Project SummaryNYU School of Medicine, the Mailman School of Public Health, the Wadsworth Laboratories of the NYSDepartment of Health, and Cincinnati Children's Hospital Medical Center respond to PAR-16-098, proposing toleverage two unique and contemporaneous cohorts to examine chemical and psychosocial stressors inrelationship to proximity to the WTC site and self-reported exposures, and evaluate birth, neurodevelopmentand cardiometabolic outcomes. The first is comprised of mothers who delivered in one of three lowerManhattan hospitals in the months after the disaster, and the other is the northern Manhattan-based ColumbiaChildren's Environmental Health Center (NM) cohort. The NM cohort includes children born just before andafter September 11, 2001 permitting nested evaluations of stress-related exposures. Except forcardiometabolic outcomes, the data are already available including freshly obtained measurements of POPs,which we will extend to include PFCs with NIOSH support. In both populations, neurodevelopmental outcomeshave been assessed through 6-7 years of age. Taking advantage of temporal and geographic differences inthese cohorts, we will compare both psychosocial and chemical exposures and their association with outcomesamong children who were and were not prenatally exposed to the WTC disaster. This study leveragespreviously measured biomarkers and prospectively collected data on psychosocial stress. In addition, we willbe the first to examine physical health of adolescents exposed in utero to the WTC disaster. While otherstudies have examined non-invasive measurements of central and peripheral arterial stiffness, ours is one ofthe first to examine chemical exposures in relation to these endpoints in adolescence. Preclinical measuresincluded in the proposed project may be more sensitive cardiovascular endpoints reflecting environmentalinfluences in homogeneous populations such as young children and adolescents. The study is led by aninternational leader in children's environmental health who has conducted the only in-depth physical healthstudies of children exposed to the disaster (Trasande) with leaders of two large birth cohorts, one includingchildren born in three lower Manhattan hospitals; and another of upper Manhattan children that will serve as acomparison (Herbstman, Perera, and Rauh). If WTC chemical exposures are associated with these outcomes,the study findings could facilitate proactive interventions such as treatment with antihypertensive medicationswhich have been documented to prolong survival among adults with suboptimal cardiovascular profile.
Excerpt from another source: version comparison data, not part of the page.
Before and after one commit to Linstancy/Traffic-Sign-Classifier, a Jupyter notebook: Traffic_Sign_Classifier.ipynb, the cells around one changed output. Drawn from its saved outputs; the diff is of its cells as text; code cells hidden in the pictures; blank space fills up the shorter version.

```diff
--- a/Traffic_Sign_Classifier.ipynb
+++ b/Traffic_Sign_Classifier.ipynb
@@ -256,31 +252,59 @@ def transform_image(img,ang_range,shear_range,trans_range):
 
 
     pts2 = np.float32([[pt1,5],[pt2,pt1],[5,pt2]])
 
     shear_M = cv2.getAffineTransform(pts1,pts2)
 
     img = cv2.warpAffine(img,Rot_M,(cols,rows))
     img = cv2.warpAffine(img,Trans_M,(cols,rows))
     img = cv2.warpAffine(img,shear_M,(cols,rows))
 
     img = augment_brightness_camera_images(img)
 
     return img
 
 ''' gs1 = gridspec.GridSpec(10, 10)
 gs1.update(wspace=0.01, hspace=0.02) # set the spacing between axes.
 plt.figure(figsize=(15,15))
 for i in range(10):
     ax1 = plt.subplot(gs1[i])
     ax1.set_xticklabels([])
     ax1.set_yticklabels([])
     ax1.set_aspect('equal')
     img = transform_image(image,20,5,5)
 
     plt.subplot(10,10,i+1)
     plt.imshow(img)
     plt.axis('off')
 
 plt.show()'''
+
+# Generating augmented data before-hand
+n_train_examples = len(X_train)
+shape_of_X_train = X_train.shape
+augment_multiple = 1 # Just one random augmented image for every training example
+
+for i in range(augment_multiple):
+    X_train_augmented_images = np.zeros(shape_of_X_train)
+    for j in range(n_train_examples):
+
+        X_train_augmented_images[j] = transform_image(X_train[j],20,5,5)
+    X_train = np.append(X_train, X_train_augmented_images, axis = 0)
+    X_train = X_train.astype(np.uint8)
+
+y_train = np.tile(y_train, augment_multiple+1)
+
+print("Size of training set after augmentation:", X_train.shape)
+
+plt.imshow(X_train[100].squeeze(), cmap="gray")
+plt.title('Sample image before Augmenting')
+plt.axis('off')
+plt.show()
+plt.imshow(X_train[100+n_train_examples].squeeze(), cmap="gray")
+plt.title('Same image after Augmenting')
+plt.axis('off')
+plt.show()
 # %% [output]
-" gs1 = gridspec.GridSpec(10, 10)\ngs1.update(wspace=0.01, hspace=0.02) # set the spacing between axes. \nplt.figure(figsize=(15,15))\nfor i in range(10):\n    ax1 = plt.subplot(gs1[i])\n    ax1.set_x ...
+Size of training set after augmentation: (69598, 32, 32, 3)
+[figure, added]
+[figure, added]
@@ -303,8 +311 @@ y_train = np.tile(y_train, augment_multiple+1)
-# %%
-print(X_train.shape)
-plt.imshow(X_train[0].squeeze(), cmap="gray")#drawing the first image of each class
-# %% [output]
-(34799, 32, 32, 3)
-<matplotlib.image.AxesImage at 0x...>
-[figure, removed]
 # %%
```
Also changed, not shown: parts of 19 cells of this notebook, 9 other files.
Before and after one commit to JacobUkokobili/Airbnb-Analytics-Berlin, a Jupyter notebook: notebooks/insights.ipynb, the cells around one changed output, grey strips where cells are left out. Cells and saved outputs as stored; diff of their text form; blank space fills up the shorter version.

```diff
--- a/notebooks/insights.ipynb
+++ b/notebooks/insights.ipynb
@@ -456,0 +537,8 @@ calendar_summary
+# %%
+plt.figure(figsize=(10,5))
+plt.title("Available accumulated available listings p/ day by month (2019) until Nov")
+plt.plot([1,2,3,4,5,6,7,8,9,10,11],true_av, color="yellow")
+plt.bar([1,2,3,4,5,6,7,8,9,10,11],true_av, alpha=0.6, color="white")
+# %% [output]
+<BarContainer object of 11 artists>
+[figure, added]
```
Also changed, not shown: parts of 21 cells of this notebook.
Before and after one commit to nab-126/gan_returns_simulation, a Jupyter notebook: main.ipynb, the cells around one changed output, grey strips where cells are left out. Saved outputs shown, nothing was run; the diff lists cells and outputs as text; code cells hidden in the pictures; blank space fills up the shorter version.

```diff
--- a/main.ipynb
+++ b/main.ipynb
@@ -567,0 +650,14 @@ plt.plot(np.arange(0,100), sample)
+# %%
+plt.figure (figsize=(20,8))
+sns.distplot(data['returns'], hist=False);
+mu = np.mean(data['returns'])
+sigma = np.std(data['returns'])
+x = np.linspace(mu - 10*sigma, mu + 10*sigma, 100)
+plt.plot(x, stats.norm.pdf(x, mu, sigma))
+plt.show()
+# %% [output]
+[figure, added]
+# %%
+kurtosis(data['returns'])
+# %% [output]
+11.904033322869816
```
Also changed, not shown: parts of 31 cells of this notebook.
|Effective start/end date||1/07/17 → 30/06/21|
- National Institute for Occupational Safety and Health: $599,911.00